* What is expected *
Down to the last line, repeat the entries exactly.

* Material provided *
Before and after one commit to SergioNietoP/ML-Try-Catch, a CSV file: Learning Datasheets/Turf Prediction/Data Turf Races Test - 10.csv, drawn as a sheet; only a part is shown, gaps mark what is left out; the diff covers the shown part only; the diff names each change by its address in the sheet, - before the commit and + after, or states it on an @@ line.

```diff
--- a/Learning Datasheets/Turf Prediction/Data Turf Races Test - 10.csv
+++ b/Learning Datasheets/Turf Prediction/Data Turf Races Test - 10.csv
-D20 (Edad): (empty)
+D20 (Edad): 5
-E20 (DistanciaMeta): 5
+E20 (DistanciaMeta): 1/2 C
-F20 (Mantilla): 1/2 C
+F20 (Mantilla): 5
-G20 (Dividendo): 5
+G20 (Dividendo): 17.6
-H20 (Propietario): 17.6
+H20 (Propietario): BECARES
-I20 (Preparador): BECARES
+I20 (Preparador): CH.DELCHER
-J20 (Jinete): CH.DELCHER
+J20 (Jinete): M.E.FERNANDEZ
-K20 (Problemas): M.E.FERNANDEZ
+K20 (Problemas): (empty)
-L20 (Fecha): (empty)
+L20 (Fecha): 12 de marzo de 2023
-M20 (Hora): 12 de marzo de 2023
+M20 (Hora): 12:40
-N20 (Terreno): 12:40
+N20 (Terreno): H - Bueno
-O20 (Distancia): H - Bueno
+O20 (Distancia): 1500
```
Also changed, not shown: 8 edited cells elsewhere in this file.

* Result for this task *
Before and after one commit to SergioNietoP/ML-Try-Catch, a CSV file: Learning Datasheets/Turf Prediction/Data Turf Races Test - 10.csv, drawn as a sheet; only a part is shown, gaps mark what is left out; the diff covers the shown part only; the diff names each change by its address in the sheet, - before the commit and + after, or states it on an @@ line.

```diff
--- a/Learning Datasheets/Turf Prediction/Data Turf Races Test - 10.csv
+++ b/Learning Datasheets/Turf Prediction/Data Turf Races Test - 10.csv
-D20 (Edad): (empty)
+D20 (Edad): 5
-E20 (DistanciaMeta): 5
+E20 (DistanciaMeta): 1/2 C
-F20 (Mantilla): 1/2 C
+F20 (Mantilla): 5
-G20 (Dividendo): 5
+G20 (Dividendo): 17.6
-H20 (Propietario): 17.6
+H20 (Propietario): BECARES
-I20 (Preparador): BECARES
+I20 (Preparador): CH.DELCHER
-J20 (Jinete): CH.DELCHER
+J20 (Jinete): M.E.FERNANDEZ
-K20 (Problemas): M.E.FERNANDEZ
+K20 (Problemas): (empty)
-L20 (Fecha): (empty)
+L20 (Fecha): 12 de marzo de 2023
-M20 (Hora): 12 de marzo de 2023
+M20 (Hora): 12:40
-N20 (Terreno): 12:40
+N20 (Terreno): H - Bueno
-O20 (Distancia): H - Bueno
+O20 (Distancia): 1500
```
Also changed, not shown: 8 edited cells elsewhere in this file.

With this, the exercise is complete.